Old Jan 3, 2015, 2:56 am
FlyerTalk Forums Expert How-Tos and Guides
Last edit by: IluvSQ
READ THIS FIRST:
Step-by-Step Guide to Getting a Taxi at Suvarnabhumi Airport (BKK)


BKK Terminal Map

Source: AOT

MAP KEY

Arrival Gates - Level Two
Immigration
Baggage Claim Carousels
Customs and Exits to Landside Terminal Area
Elevators/Escalators to Ground Floor Level One
Numbered Exits to Outside (taxi queues are near exits 4 & 7)

WHAT TO DO

Taxis accept cash only. There are ATMs and currency exchangers inside the terminal.
  • Take an elevator or escalator down to the ground level.
  • Follow the signs to one of the two taxi queues outside of the terminal on Level One.
  • The taxi queue attendant will ask your destination and write it on a taxi slip. UPDATE: There are no longer attendants to write your destination at BKK. You get a slip from a touchscreen kiosk which directs you to a parking stall number where you meet your car/driver.
  • The larger part of the taxi slip is yours to keep, the smaller part goes to your driver. Be sure to keep your taxi slip as it contains information you will need if a problem arises. Do not give your portion of the taxi slip to the driver, even if he asks for it. UPDATE: There is no portion of the new slip from the kiosk to give the driver.

BASE COST
  • Airport Fee - THB 50 per taxi levied from the airport (never to the airport)
  • THB 35 - flag drop through 1km
  • +THB 5.50/km for kilometers 1+ through 10
  • +THB 6.50/km for kilometers 10+ through 20
  • +THB 7.50/km for kilometers 20-40
  • +THB 2 per minute waiting or standing in traffic (less than 6kph)

TOLLS
  • THB 75 to city center (two toll booths)
  • THB 60 to DMK

SAMPLE FARES FROM BKK TO...
Amounts are approximate and will vary with traffic, specific drop point, etc.
  • City Center - THB 170-200
  • Grand Palace - THB 215
  • Don Mueang Airport (DMK) - THB 290
  • Hua Hin - THB ___ (typically a negotiated flat fee)
  • Pattaya - THB ___ (typically a negotiated flat fee)

FARE CALCULATOR TOOLS
Reasonably accurate fare estimates are available from a number of websites and apps. These services provide estimated base fares only. Calculations do not include traffic, tolls, airport fees, etc. Reliability varies - use at your own risk.
FAQs

Q: Should I use the hotel's airport transfer service instead of a taxi?A: It depends on your comfort zone, budget, time of day, number of people/bags, etc. In general, the cost will probably be about two to three times the typical taxi fare, or more. If you are relatively new to Asia, it might be a bit overwhelming, and you might find it reassuring to see someone holding a sign with your name as you walk out of baggage claim.
Q: Is it best to take the expressway or surface streets?A: Depending on your destination and time of day, surface streets might be quicker and/or shorter. However, expressway tolls will usually add less than THB 200 to the trip (see above), so you may wish to defer to your driver.
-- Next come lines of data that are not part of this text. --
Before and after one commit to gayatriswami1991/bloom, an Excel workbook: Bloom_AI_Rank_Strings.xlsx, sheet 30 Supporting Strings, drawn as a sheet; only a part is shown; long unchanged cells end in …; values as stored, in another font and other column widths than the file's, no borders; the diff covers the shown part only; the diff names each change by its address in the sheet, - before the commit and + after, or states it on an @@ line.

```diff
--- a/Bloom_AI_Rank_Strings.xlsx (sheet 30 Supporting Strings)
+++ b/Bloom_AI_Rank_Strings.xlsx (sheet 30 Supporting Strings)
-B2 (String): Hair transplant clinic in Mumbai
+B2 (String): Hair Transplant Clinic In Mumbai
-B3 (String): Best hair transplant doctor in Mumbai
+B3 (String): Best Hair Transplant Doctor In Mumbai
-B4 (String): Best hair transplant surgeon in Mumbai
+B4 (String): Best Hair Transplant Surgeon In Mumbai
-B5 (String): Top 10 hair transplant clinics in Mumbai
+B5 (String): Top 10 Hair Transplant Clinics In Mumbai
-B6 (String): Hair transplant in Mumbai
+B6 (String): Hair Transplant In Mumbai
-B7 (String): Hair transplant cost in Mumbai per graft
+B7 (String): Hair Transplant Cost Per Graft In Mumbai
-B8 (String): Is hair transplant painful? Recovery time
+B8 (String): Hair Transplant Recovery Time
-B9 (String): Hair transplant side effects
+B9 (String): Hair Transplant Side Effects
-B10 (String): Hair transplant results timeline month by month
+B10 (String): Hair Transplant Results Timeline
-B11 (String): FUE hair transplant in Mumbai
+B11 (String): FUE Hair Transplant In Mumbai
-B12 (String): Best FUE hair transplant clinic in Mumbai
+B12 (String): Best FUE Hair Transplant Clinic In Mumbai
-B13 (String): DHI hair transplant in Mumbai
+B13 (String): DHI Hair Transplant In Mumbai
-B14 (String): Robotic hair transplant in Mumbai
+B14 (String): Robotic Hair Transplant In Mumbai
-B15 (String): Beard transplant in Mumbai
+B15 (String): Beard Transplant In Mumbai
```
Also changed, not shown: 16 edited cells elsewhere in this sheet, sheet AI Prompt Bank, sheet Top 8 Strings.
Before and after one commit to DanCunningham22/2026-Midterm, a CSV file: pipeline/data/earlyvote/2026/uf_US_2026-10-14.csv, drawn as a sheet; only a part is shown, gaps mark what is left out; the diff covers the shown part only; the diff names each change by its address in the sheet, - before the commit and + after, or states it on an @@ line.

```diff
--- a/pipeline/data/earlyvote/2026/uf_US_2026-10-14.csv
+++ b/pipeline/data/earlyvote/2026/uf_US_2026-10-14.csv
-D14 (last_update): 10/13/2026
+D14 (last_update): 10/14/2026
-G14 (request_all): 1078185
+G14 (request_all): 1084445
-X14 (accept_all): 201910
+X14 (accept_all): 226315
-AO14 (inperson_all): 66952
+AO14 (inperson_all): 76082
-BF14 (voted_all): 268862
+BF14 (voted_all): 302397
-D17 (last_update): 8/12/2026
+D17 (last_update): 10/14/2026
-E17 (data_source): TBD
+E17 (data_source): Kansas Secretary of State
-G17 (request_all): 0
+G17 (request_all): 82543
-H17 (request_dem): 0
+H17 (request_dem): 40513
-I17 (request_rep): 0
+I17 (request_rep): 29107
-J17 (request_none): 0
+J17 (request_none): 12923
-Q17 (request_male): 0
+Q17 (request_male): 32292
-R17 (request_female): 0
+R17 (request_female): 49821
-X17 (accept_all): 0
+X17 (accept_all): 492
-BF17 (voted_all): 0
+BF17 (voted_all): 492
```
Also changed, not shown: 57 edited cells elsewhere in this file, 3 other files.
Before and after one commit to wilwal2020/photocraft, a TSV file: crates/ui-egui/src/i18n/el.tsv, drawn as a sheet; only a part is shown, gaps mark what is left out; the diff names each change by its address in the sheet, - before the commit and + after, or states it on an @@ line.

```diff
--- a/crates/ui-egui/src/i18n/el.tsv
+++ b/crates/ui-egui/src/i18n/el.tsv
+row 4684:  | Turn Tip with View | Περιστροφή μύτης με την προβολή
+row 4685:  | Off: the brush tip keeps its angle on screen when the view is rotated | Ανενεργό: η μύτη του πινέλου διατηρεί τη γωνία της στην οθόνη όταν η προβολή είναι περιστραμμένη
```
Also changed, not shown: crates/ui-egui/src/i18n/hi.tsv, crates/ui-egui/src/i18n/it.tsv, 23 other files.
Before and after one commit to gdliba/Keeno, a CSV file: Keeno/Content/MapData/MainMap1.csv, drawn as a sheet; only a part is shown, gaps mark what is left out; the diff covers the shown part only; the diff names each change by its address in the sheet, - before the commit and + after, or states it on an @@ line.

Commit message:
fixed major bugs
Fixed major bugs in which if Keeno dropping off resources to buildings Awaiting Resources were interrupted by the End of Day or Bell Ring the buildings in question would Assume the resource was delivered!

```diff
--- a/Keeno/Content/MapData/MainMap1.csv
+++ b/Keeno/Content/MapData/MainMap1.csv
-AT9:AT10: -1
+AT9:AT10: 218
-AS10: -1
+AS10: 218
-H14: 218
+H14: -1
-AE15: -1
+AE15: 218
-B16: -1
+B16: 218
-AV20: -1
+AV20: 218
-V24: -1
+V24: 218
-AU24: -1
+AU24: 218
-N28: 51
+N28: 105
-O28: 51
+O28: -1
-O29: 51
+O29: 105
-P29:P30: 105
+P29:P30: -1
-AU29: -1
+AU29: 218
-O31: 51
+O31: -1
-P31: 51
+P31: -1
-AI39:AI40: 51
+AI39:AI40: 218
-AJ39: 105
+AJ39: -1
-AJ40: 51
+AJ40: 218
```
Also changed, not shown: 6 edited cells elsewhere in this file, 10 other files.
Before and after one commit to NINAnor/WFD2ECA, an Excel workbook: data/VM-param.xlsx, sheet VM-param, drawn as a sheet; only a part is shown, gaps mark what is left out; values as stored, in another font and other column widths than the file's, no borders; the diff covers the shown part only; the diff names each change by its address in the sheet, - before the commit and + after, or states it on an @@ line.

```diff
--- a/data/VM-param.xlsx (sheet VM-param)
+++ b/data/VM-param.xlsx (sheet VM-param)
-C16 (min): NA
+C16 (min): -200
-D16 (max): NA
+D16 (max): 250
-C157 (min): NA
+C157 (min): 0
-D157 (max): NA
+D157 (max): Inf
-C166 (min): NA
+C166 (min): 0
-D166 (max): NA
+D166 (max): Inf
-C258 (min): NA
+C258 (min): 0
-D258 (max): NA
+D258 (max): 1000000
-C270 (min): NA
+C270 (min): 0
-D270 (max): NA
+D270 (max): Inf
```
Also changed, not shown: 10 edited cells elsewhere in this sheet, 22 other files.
Q: What types of scams should I watch for?A: The most common thing you'll encounter is taxi drivers who do not want to use the meter. They will often ask for a flat fee that is usually much higher than the meter would register. If a driver refuses to use the meter, it's best to exit the taxi and get another. Do not get angry or argue with the driver. If a driver demands more money on arrival at your hotel, wait until your bags have been offloaded from the vehicle, then seek out a porter or other hotel employee to assist you. Again, do not get angry or argue with the driver. A driver may say there is a THB 50 fee to go to the airport. There is no fee to go TO the airport. If the fee is mentioned at the outset, get out and flag down a new taxi. If it is mentioned upon arrival at the airport, remove all your belongings from the taxi and calmly state that there is no such fee while handing over the metered amount. If the driver is insistent, offering to call over a police officer to assist will usually put an end to the discussion.

Q: What is the most common meter scam?
A: Very often, when you enter the taxi, the meter is obscured with a rag or towel, so you do not see that it has been running prior to your entrance,
and is now well over 100 Baht. Always ensure that you observe the driver starting the meter.
Q: If the driver does scam me, how much money are we talking about?A: Usually no more than THB 200-300, which is about USD 7-10
Q: I think I still have other questions...A: Just hit the reply button and get feedback from other helpful FlyerTalkers who take Bangkok taxis regularly!

Q: This all sounds like hassle. Is there some way I can use a small amount of money to make that go away?A: The AOT limo stands before and immediately after customs are trustworthy, although their initial quote will be for their most expensive vehicle. Ask for the Isuzu SUV. You'll be looking at 1,050THB / $33.50 to the center of town, inclusive of all fees and fares, and a small increment on that for a sedan. Credit cards are accepted. You will get a printed receipt before you get in the taxi. The vehicle will be well-driven, clean, and will have seatbelts.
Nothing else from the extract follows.